The portion of voters that prefers President Obama as the federal government's key policy player barely edges out those that want the Tea Party Republicans in charge.

According to a Gallup survey released this week, 28 percent prefer Obama while 27 prefer the newly-elected Tea Party Republicans.

The Republican leaders in Congress, meanwhile, received 23 percent support, putting them in third place followed by the Democratic leaders, who received 16 percent support.

Overall, the Republicans garnered 50-percent support, giving them a six-point general edge on Democrats. Gallup found a similar split when it asked voters which party should have more influence over the country's direction: 49 percent said the GOP, while 41 percent said Democrats.
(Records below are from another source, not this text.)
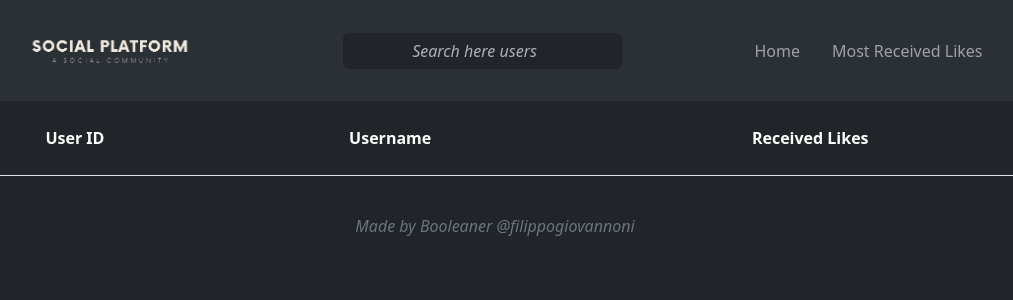
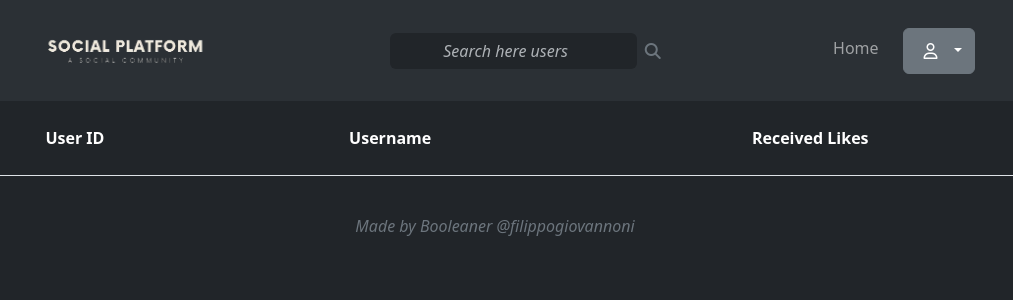
Before and after one commit to filippogiovannoni/social-platform, a PHP site: page /most_likes.php in a window 1280 px wide. Shown: the top 300 px of the page, without its empty margins (145-1158 px from the left). Run offline with PHP 8.4, Linux system fonts and the light colour scheme; data that the repository does not hold is empty.

Commit message:
add posts from db and dropdown menu with modal

```diff
--- a/app/Models/DB.php
+++ b/app/Models/DB.php
@@ -34,4 +34,23 @@ class DB
 
         return $results;
     }
+    public function getPosts()
+    {
+        $sql =  "SELECT `users`.`username` AS `username`, `posts`.`title`, `posts`.`tags`, `posts`.`date`, COUNT(`likes`.`post_id`) AS likes
+        FROM `posts`
+        JOIN `users` ON `posts`.`user_id` = `users`.`id`
+        LEFT JOIN `likes` ON `posts`.`id` = `likes`.`post_id`
+        GROUP BY `posts`.`id`";
+
+
+        $result = $this->connection->query($sql);
+
+        // Create an array for query results
+        $posts = [];
+        while ($row = $result->fetch_assoc()) {
+            $posts[] = $row;
+        }
+
+        return $posts;
+    }
 }
--- a/app/layouts/head.php
+++ b/app/layouts/head.php
@@ -8,4 +8,10 @@
     <link rel="stylesheet" href="https://cdnjs.cloudflare.com/ajax/libs/font-awesome/6.5.2/css/all.min.css" integrity="sha512-SnH5WK+bZxgPHs44uWIX+LLJAJ9/2PkPKZ5QiAj6Ta86w+fsb2TkcmfRyVX3pBnMFcV7oQPJkl9QevSCWr3W6A==" crossorigin="anonymous" referrerpolicy="no-referrer" />
     <link href="https://cdn.jsdelivr.net/npm/bootstrap@5.3.2/dist/css/bootstrap.min.css" rel="stylesheet" integrity="sha384-T3c6CoIi6uLrA9TneNEoa7RxnatzjcDSCmG1MXxSR1GAsXEV/Dwwykc2MPK8M2HN" crossorigin="anonymous" />
     <link rel="stylesheet" href="https://cdnjs.cloudflare.com/ajax/libs/font-awesome/6.5.2/css/all.min.css" integrity="sha512-SnH5WK+bZxgPHs44uWIX+LLJAJ9/2PkPKZ5QiAj6Ta86w+fsb2TkcmfRyVX3pBnMFcV7oQPJkl9QevSCWr3W6A==" crossorigin="anonymous" referrerpolicy="no-referrer" />
+    <link rel="stylesheet" href="./app/assets/css/style.css">
 </head>
+
+<!-- Bootstrap JavaScript Libraries -->
+<script src="https://cdn.jsdelivr.net/npm/@popperjs/core@2.11.8/dist/umd/popper.min.js" integrity="sha384-I7E8VVD/ismYTF4hNIPjVp/Zjvgyol6VFvRkX/vR+Vc4jQkC+hVqc2pM8ODewa9r" crossorigin="anonymous"></script>
+
+<script src="https://cdn.jsdelivr.net/npm/bootstrap@5.3.2/dist/js/bootstrap.min.js" integrity="sha384-BBtl+eGJRgqQAUMxJ7pMwbEyER4l1g+O15P+16Ep7Q9Q+zqX6gSbd85u4mG4QzX+" crossorigin="anonymous"></script>
--- a/app/layouts/header.php
+++ b/app/layouts/header.php
@@ -5,17 +5,56 @@
                 <span class="navbar-toggler-icon"></span>
             </button>
             <div class="collapse navbar-collapse justify-content-around" id="navbarTogglerDemo01">
-                <a href="#">
+                <a class="text-center" href="#">
                     <img height="85px" style="filter: invert(1);" src="./app/assets/img/Community_Logo-removebg-preview.png" alt="logo">
                 </a>
-                <input class="text-center form-control border-0 w-25 fst-italic" type="search" name="searcg" id="search" placeholder="Search here users">
+                <div class="searchbar w-25 d-flex align-items-center">
+                    <input class="text-center form-control border-0 fst-italic" type="search" name="search" id="search" placeholder="Search here users">
+                    <a class="px-2" href="">
+                        <i class="fa fa-search search-icon text-secondary"></i>
+                    </a>
+                </div>
                 <ul class="navbar-nav mb-2 mb-lg-0 gap-3">
                     <li class="nav-item">
                         <a class="nav-link" aria-current="page" href="index.php">Home</a>
                     </li>
-                    <li class="nav-item">
-                        <a class="nav-link" href="./most_likes.php">Most Received Likes</a>
-                    </li>
+                    <div class="dropdown">
+                        <button class="btn btn-secondary dropdown-toggle" type="button" data-bs-toggle="dropdown" aria-expanded="false">
+                            <i class="fa-regular fa-user p-2"></i>
+                        </button>
+                        <ul class="dropdown-menu">
+                            <li>
+                                <a class="dropdown-item" href="./my_posts.php">My Posts</a>
+                            </li>
+                            <li>
+                                <a class="dropdown-item" href="./most_likes.php">Most received likes</a>
+                            </li>
+                            <li>
+                                <a class="dropdown-item" href="#" data-bs-toggle="modal" data-bs-target="#exampleModal">
+                                    <span>
+                                        Logout
+                                    </span>
+                                </a>
+                            </li>
+                        </ul>
+                        <!-- Modal -->
+                        <div class="modal fade" id="exampleModal" tabindex="-1" aria-labelledby="exampleModalLabel" aria-hidden="true">
+                            <div class="modal-dialog">
+                                <div class="modal-content">
+                                    <div class="modal-header">
+                                        <h1 class="modal-title fs-5 text-white" id="exampleModalLabel">Non puoi effettuare il logout.</h1>
+                                        <button type="button" class="btn-close" data-bs-dismiss="modal" aria-label="Close"></button>
+                                    </div>
+                                    <div class="modal-body text-secondary">
+                                        Questa funzione è in corso di sviluppo👨🏻‍💻!
+                                    </div>
+                                    <div class="modal-footer">
+                                        <button type="button" class="btn btn-secondary" data-bs-dismiss="modal">Close</button>
+                                    </div>
+                                </div>
+                            </div>
+                        </div>
+                    </div>
                 </ul>
             </div>
         </div>
```
Also changed, not shown: index.php (+19 -21 lines), my_posts.php (added, +73 -0 lines).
This week's survey also showed that a plurality of independents continues to favor the Tea Party over either Obama or established Republican leaders.

Meanwhile half of adults overall say there's a risk of the empowered Congressional Republicans doing too much to reverse Democratic policies. Independents, on this count, are slightly wary of the Tea Party, with 51 percent it may go "too far." Among Republicans, however, there's a strong sense (75%) that the Tea Party "won't go far enough."

The survey was conducted from Nov. 19-21, and has a four-point margin of error.